Problem details => Pictures in the records are to be excluded from an otherwise exact copy.

Data provided =>
*-*-*
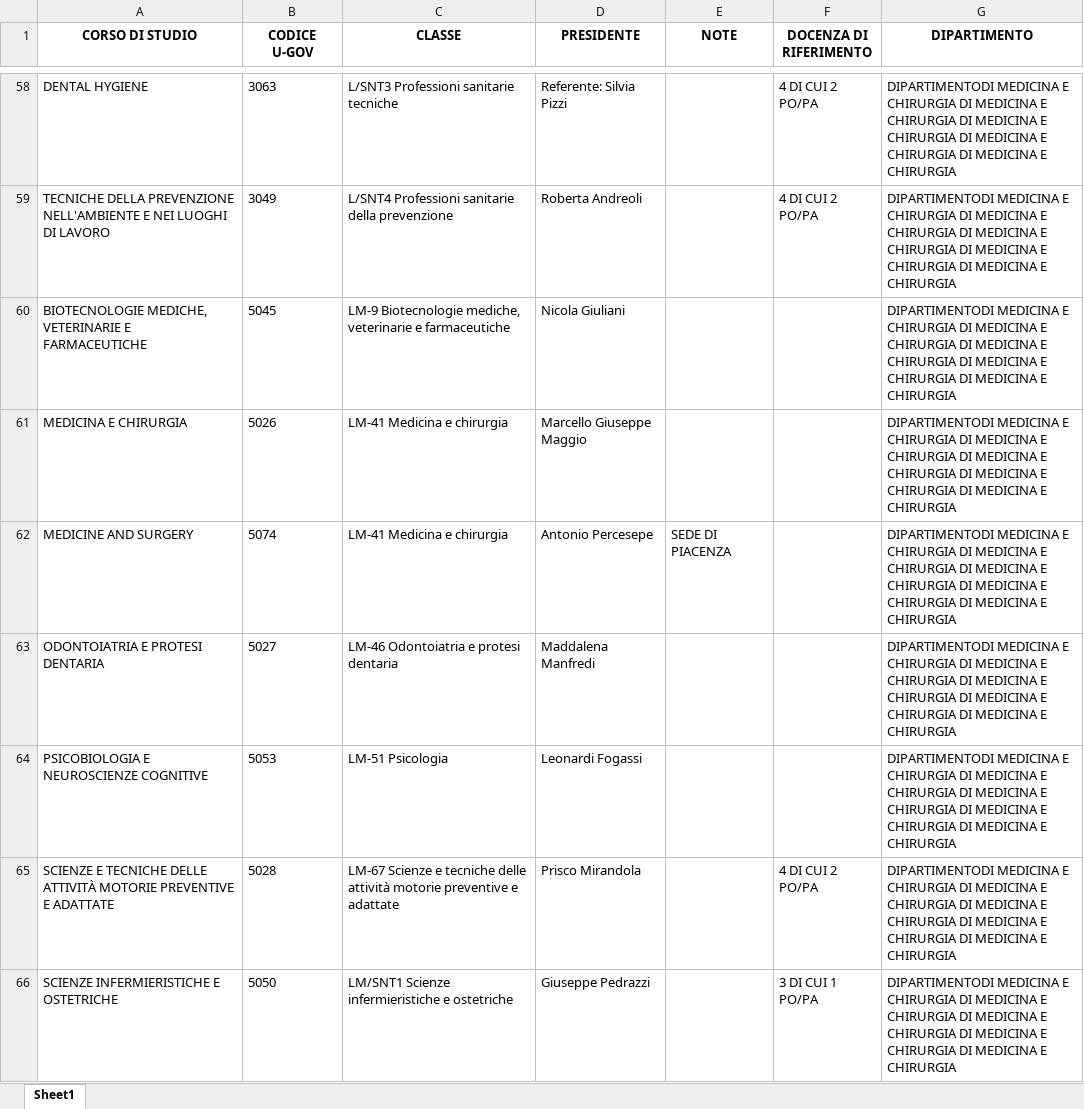
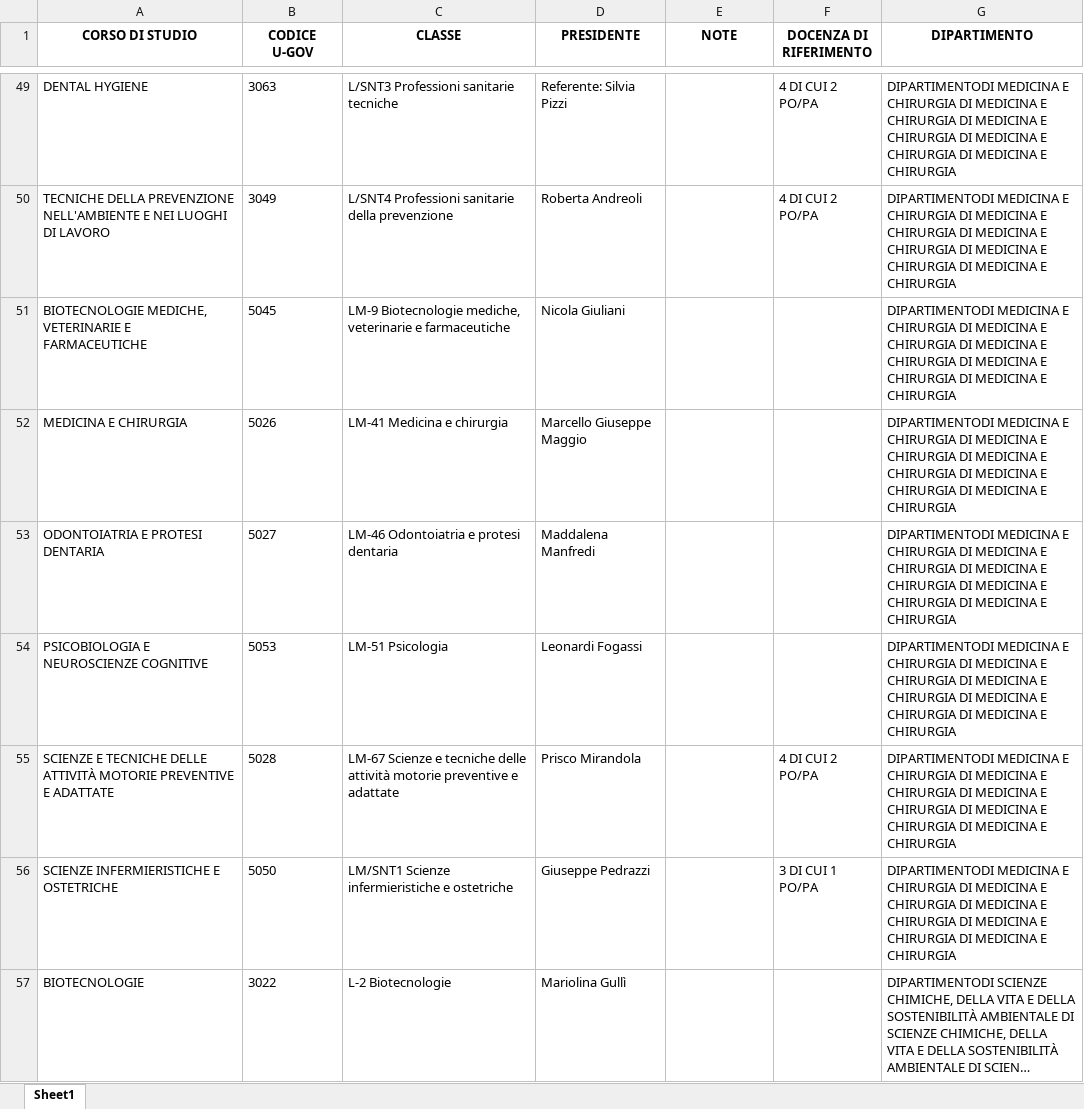
Before and after one commit to merendamattia/ottimizzazione-garanti-accademici, an Excel workbook: src/dataset/elenco_2024-2025.xlsx, sheet Sheet1, drawn as a sheet; only a part is shown, gaps mark what is left out; the shorter side is filled out with more unchanged rows; long unchanged cells end in …; values as stored, in another font and other column widths than the file's, no borders; the diff covers the shown part only; the diff names each change by its address in the sheet, - before the commit and + after, or states it on an @@ line.

```diff
--- a/src/dataset/elenco_2024-2025.xlsx (sheet Sheet1)
+++ b/src/dataset/elenco_2024-2025.xlsx (sheet Sheet1)
-row 62: MEDICINE AND SURGERY | 5074 | LM-41 Medicina e chirurgia | Antonio Percesepe | SEDE DI PIACENZA |  | DIPARTIMENTODI MEDICINA E CHIRURGIA DI MEDICINA E CHIRURGIA DI MEDICINA E CHIRURGIA DI MEDICINA E CHIRURGIA DI MEDICINA E CHIRURGIA
```
Also changed, not shown: 14 removed rows elsewhere in this sheet, 2 other files.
*-*-*
Output for this task =>
Before and after one commit to merendamattia/ottimizzazione-garanti-accademici, an Excel workbook: src/dataset/elenco_2024-2025.xlsx, sheet Sheet1, drawn as a sheet; only a part is shown, gaps mark what is left out; the shorter side is filled out with more unchanged rows; long unchanged cells end in …; values as stored, in another font and other column widths than the file's, no borders; the diff covers the shown part only; the diff names each change by its address in the sheet, - before the commit and + after, or states it on an @@ line.

```diff
--- a/src/dataset/elenco_2024-2025.xlsx (sheet Sheet1)
+++ b/src/dataset/elenco_2024-2025.xlsx (sheet Sheet1)
-row 62: MEDICINE AND SURGERY | 5074 | LM-41 Medicina e chirurgia | Antonio Percesepe | SEDE DI PIACENZA |  | DIPARTIMENTODI MEDICINA E CHIRURGIA DI MEDICINA E CHIRURGIA DI MEDICINA E CHIRURGIA DI MEDICINA E CHIRURGIA DI MEDICINA E CHIRURGIA
```
Also changed, not shown: 14 removed rows elsewhere in this sheet, 2 other files.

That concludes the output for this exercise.